On Thursday, a 25-year-old man from Birmingham was arrested on suspicion of fraud. This was in connection with an incident in April 2020 where a woman in Warwick received a call from someone claiming to be a high court sheriff who told her that she owed money to the court and that it needed to be transferred into a bank account. She was defrauded out of several hundred pounds. The suspect has been released under investigation while enquiries continue.
This morning (Friday 7 August) a 21-year-old man from Coventry was arrested on suspicion of fraud. This was in connection with an incident in January 2020 where efforts were made to defraud a woman from Bulkington out of several thousand pounds. She was called by a man claiming to be from Natwest urging her to transfer money from her account. The woman realised it was a scam and reported it. The suspect remains in custody.
Warwickshire Police has received more than 100 reports of telephone fraud since November last year.
Detective Sergeant Paul Hainsworth from the Warwickshire Police Economic Crime Unit explained this type of offence is becoming more prevalent and the offenders getting more convincing: “These types of criminals typically target vulnerable people and they can sound extremely convincing. Victims are understandably concerned.
“Recently, we have been supporting the ‘Take Five’ initiative which urges people to do just that; if you feel something isn’t right, take five minutes to consider whether a situation is genuine.
“Criminals will often pressure people to act on the spot whereas legitimate callers will have no problem with you taking your time and carrying out relevant checks.”
Take five advice
These types of criminals are experts at impersonating organisations such as the police, a bank or the HMRC. They will often spend hours researching you for their scams, hoping you’ll let your guard down for just a moment.

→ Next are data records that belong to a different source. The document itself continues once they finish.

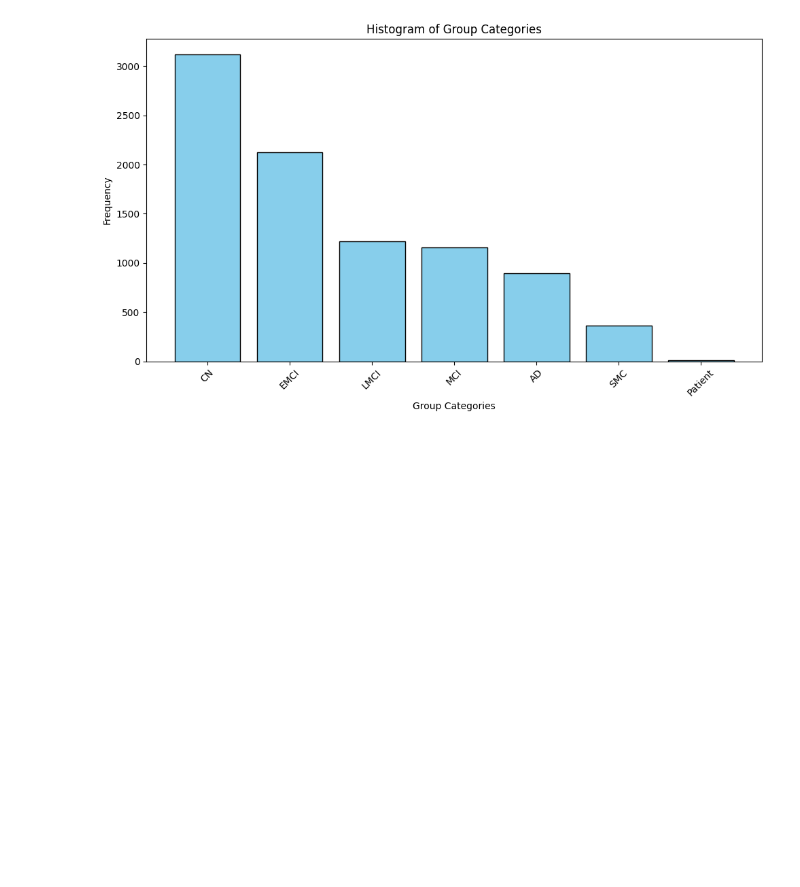
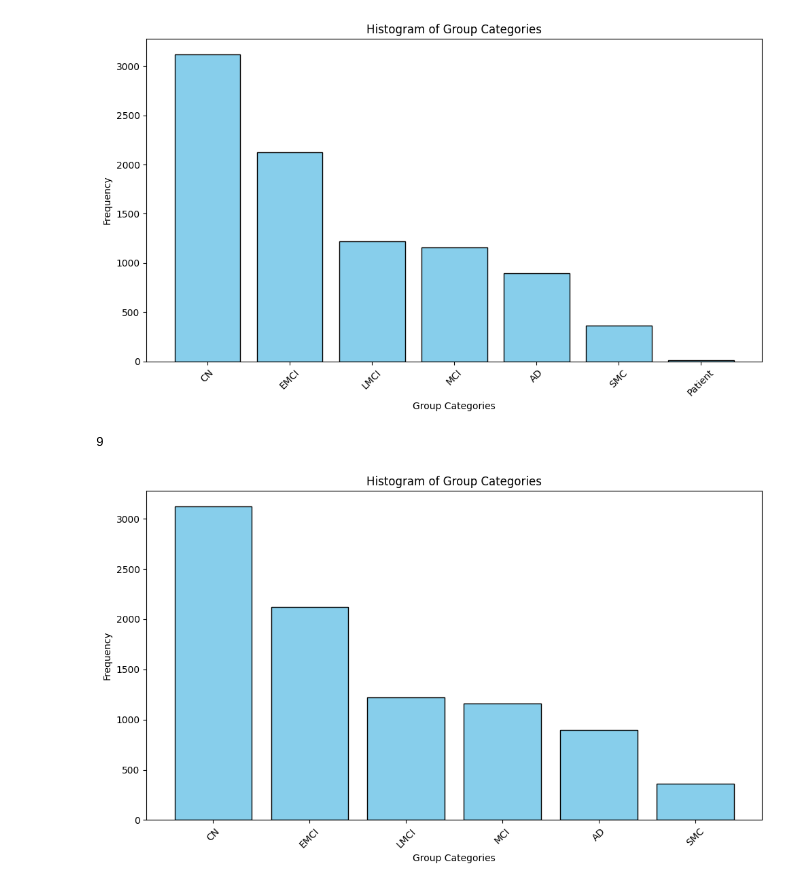
Before and after one commit to rcostea24/master_thesis, a Jupyter notebook: dataloading/eda.ipynb, the cells around one changed output. Saved outputs shown, nothing was run; the diff lists cells and outputs as text; code cells hidden in the pictures; blank space fills up the shorter version.

Commit message:
Removed "Patient" class from EDA

```diff
--- a/dataloading/eda.ipynb
+++ b/dataloading/eda.ipynb
@@ -36,3 +36,20 @@ plt.xticks(rotation=45)
 plt.tight_layout()
 # %% [output]
 [figure]
+# %%
+print(len(csv_data[csv_data["Group"] == "Patient"]))
+csv_data = csv_data[csv_data["Group"] != "Patient"]
+# %% [output]
+9
+# %%
+group_counts = csv_data["Group"].value_counts()
+
+plt.figure(figsize=(10, 6))
+plt.bar(group_counts.index, group_counts.values, color='skyblue', edgecolor='black')
+plt.xlabel('Group Categories')
+plt.ylabel('Frequency')
+plt.title('Histogram of Group Categories')
+plt.xticks(rotation=45)
+plt.tight_layout()
+# %% [output]
+[figure, added]
```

Stop: Taking a moment to stop and think before parting with your money or information could keep you safe.
Challenge: Could it be fake? It’s ok to reject, refuse or ignore any requests. Only criminals will try to rush or panic you.
Protect: Contact your bank immediately if you think you have fallen for a scam and report it.
Your bank will never send a courier to your home
Your bank and the police will never collect your bank card
Your bank and the police will never ask for your PIN
Your bank will never ask you to transfer money
If you receive one of these calls, end it immediately